<<<<
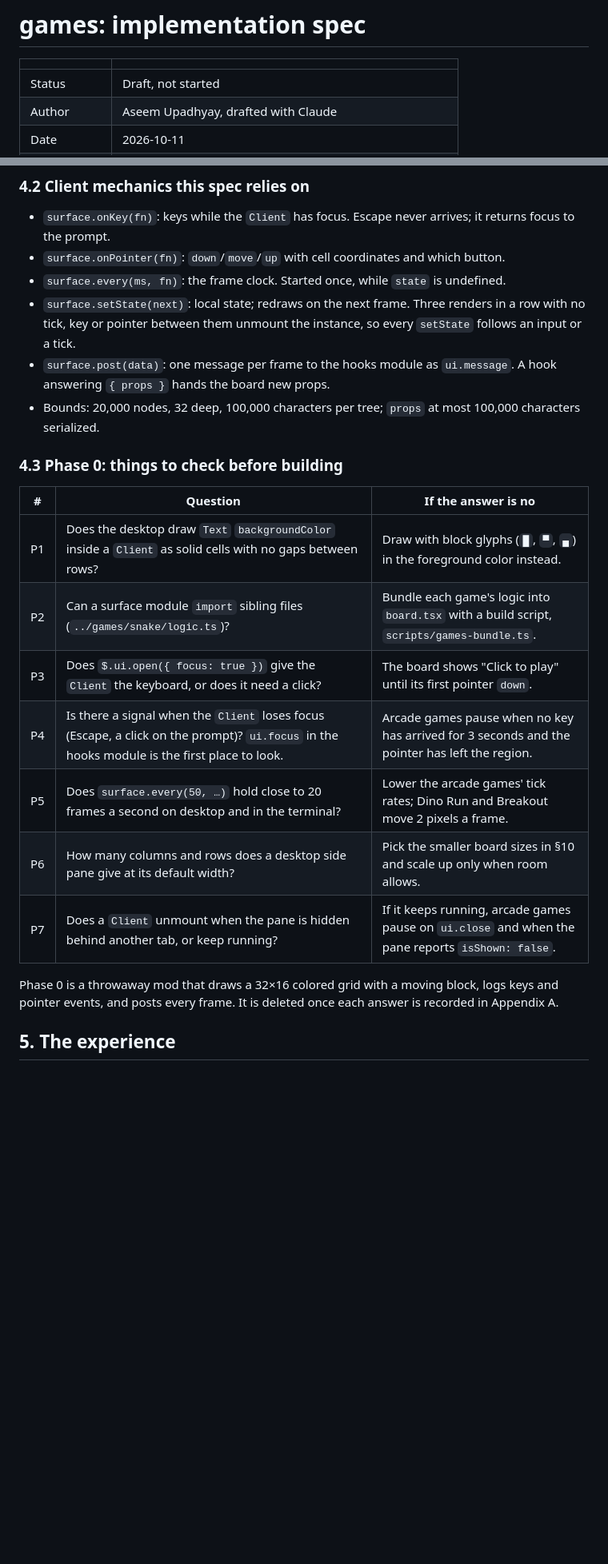
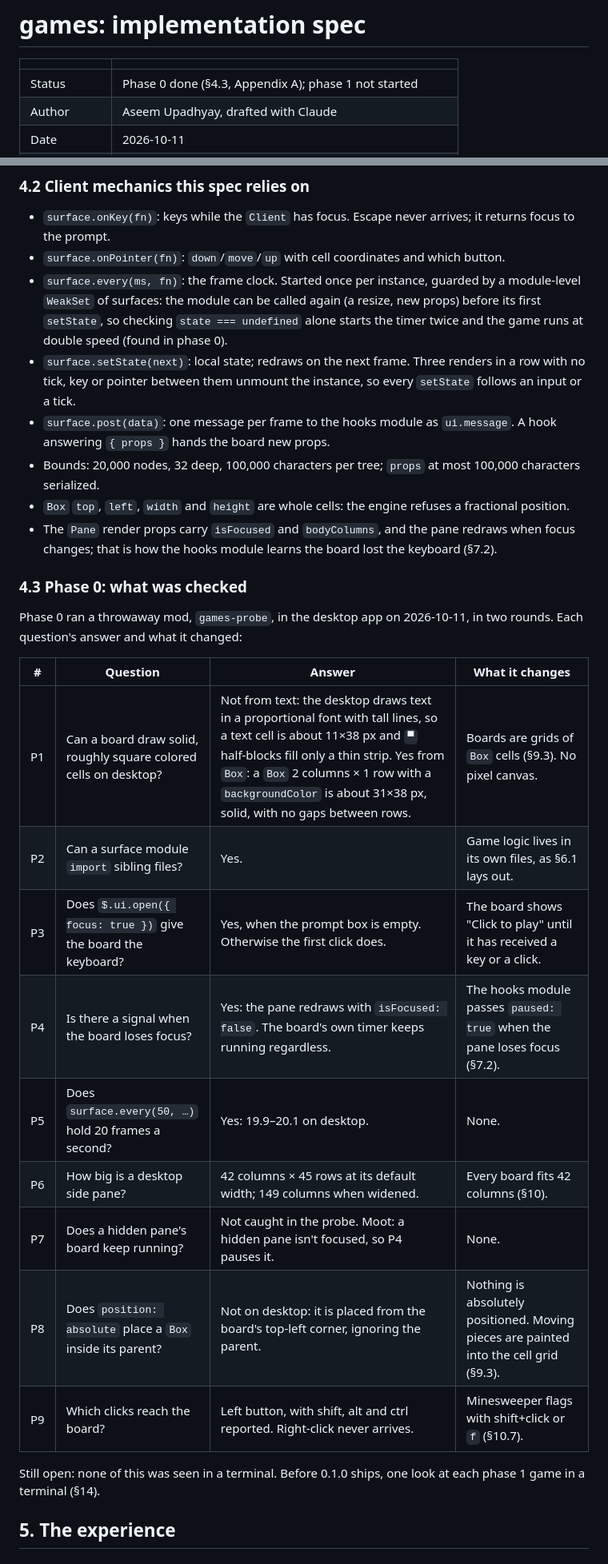
Before and after one commit to aseem-upadhyay/qol-mods, a Markdown page: plugins/games/SPEC.md, 2 parts joined by grey strips. Shown at 80% size. GitHub-like rendering; blank space fills up the shorter version.

```diff
--- a/plugins/games/SPEC.md
+++ b/plugins/games/SPEC.md
@@ -2,7 +2,7 @@
 
 | | |
 |---|---|
-| Status | Draft, not started |
+| Status | Phase 0 done (§4.3, Appendix A); phase 1 not started |
 | Author | Aseem Upadhyay, drafted with Claude |
 | Date | 2026-10-11 |
 | Lives in | `plugins/games/` in qol-mods |
@@ -67,24 +67,30 @@ From the 2.1.295 types:
 
 - `surface.onKey(fn)`: keys while the `Client` has focus. Escape never arrives; it returns focus to the prompt.
 - `surface.onPointer(fn)`: `down`/`move`/`up` with cell coordinates and which button.
-- `surface.every(ms, fn)`: the frame clock. Started once, while `state` is undefined.
+- `surface.every(ms, fn)`: the frame clock. Started once per instance, guarded by a module-level `WeakSet` of surfaces: the module can be called again (a resize, new props) before its first `setState`, so checking `state === undefined` alone starts the timer twice and the game runs at double speed (found in phase 0).
 - `surface.setState(next)`: local state; redraws on the next frame. Three renders in a row with no tick, key or pointer between them unmount the instance, so every `setState` follows an input or a tick.
 - `surface.post(data)`: one message per frame to the hooks module as `ui.message`. A hook answering `{ props }` hands the board new props.
 - Bounds: 20,000 nodes, 32 deep, 100,000 characters per tree; `props` at most 100,000 characters serialized.
+- `Box` `top`, `left`, `width` and `height` are whole cells: the engine refuses a fractional position.
+- The `Pane` render props carry `isFocused` and `bodyColumns`, and the pane redraws when focus changes; that is how the hooks module learns the board lost the keyboard (§7.2).
 
-### 4.3 Phase 0: things to check before building
+### 4.3 Phase 0: what was checked
 
-| # | Question | If the answer is no |
-|---|---|---|
-| P1 | Does the desktop draw `Text` `backgroundColor` inside a `Client` as solid cells with no gaps between rows? | Draw with block glyphs (`█`, `▀`, `▄`) in the foreground color instead. |
-| P2 | Can a surface module `import` sibling files (`../games/snake/logic.ts`)? | Bundle each game's logic into `board.tsx` with a build script, `scripts/games-bundle.ts`. |
-| P3 | Does `$.ui.open({ focus: true })` give the `Client` the keyboard, or does it need a click? | The board shows "Click to play" until its first pointer `down`. |
-| P4 | Is there a signal when the `Client` loses focus (Escape, a click on the prompt)? `ui.focus` in the hooks module is the first place to look. | Arcade games pause when no key has arrived for 3 seconds and the pointer has left the region. |
-| P5 | Does `surface.every(50, …)` hold close to 20 frames a second on desktop and in the terminal? | Lower the arcade games' tick rates; Dino Run and Breakout move 2 pixels a frame. |
-| P6 | How many columns and rows does a desktop side pane give at its default width? | Pick the smaller board sizes in §10 and scale up only when room allows. |
-| P7 | Does a `Client` unmount when the pane is hidden behind another tab, or keep running? | If it keeps running, arcade games pause on `ui.close` and when the pane reports `isShown: false`. |
+Phase 0 ran a throwaway mod, `games-probe`, in the desktop app on 2026-10-11, in two rounds. Each question's answer and what it changed:
 
-Phase 0 is a throwaway mod that draws a 32×16 colored grid with a moving block, logs keys and pointer events, and posts every frame. It is deleted once each answer is recorded in Appendix A.
+| # | Question | Answer | What it changes |
+|---|---|---|---|
+| P1 | Can a board draw solid, roughly square colored cells on desktop? | Not from text: the desktop draws text in a proportional font with tall lines, so a text cell is about 11×38 px and `▀` half-blocks fill only a thin strip. Yes from `Box`: a `Box` 2 columns × 1 row with a `backgroundColor` is about 31×38 px, solid, with no gaps between rows. | Boards are grids of `Box` cells (§9.3). No pixel canvas. |
+| P2 | Can a surface module `import` sibling files? | Yes. | Game logic lives in its own files, as §6.1 lays out. |
+| P3 | Does `$.ui.open({ focus: true })` give the board the keyboard? | Yes, when the prompt box is empty. Otherwise the first click does. | The board shows "Click to play" until it has received a key or a click. |
+| P4 | Is there a signal when the board loses focus? | Yes: the pane redraws with `isFocused: false`. The board's own timer keeps running regardless. | The hooks module passes `paused: true` when the pane loses focus (§7.2). |
+| P5 | Does `surface.every(50, …)` hold 20 frames a second? | Yes: 19.9–20.1 on desktop. | None. |
+| P6 | How big is a desktop side pane? | 42 columns × 45 rows at its default width; 149 columns when widened. | Every board fits 42 columns (§10). |
+| P7 | Does a hidden pane's board keep running? | Not caught in the probe. Moot: a hidden pane isn't focused, so P4 pauses it. | None. |
+| P8 | Does `position: absolute` place a `Box` inside its parent? | Not on desktop: it is placed from the board's top-left corner, ignoring the parent. | Nothing is absolutely positioned. Moving pieces are painted into the cell grid (§9.3). |
+| P9 | Which clicks reach the board? | Left button, with shift, alt and ctrl reported. Right-click never arrives. | Minesweeper flags with shift+click or `f` (§10.7). |
+
+Still open: none of this was seen in a terminal. Before 0.1.0 ships, one look at each phase 1 game in a terminal (§14).
 
 ## 5. The experience
 
```
Also changed, not shown: other parts of plugins/games/SPEC.md (+57 -35 lines).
>>>>
ASSIGNMENT: Gather every line from the entries above where the word "games" appears, and copy them.

EXPECTED OUTPUT:
Before and after one commit to aseem-upadhyay/qol-mods, a Markdown page: plugins/games/SPEC.md, 2 parts joined by grey strips. Shown at 80% size. GitHub-like rendering; blank space fills up the shorter version.
--- a/plugins/games/SPEC.md
+++ b/plugins/games/SPEC.md
 | Lives in | `plugins/games/` in qol-mods |
-| P2 | Can a surface module `import` sibling files (`../games/snake/logic.ts`)? | Bundle each game's logic into `board.tsx` with a build script, `scripts/games-bundle.ts`. |
-| P4 | Is there a signal when the `Client` loses focus (Escape, a click on the prompt)? `ui.focus` in the hooks module is the first place to look. | Arcade games pause when no key has arrived for 3 seconds and the pointer has left the region. |
-| P5 | Does `surface.every(50, …)` hold close to 20 frames a second on desktop and in the terminal? | Lower the arcade games' tick rates; Dino Run and Breakout move 2 pixels a frame. |
-| P7 | Does a `Client` unmount when the pane is hidden behind another tab, or keep running? | If it keeps running, arcade games pause on `ui.close` and when the pane reports `isShown: false`. |
+Phase 0 ran a throwaway mod, `games-probe`, in the desktop app on 2026-10-11, in two rounds. Each question's answer and what it changed:
Also changed, not shown: other parts of plugins/games/SPEC.md (+57 -35 lines).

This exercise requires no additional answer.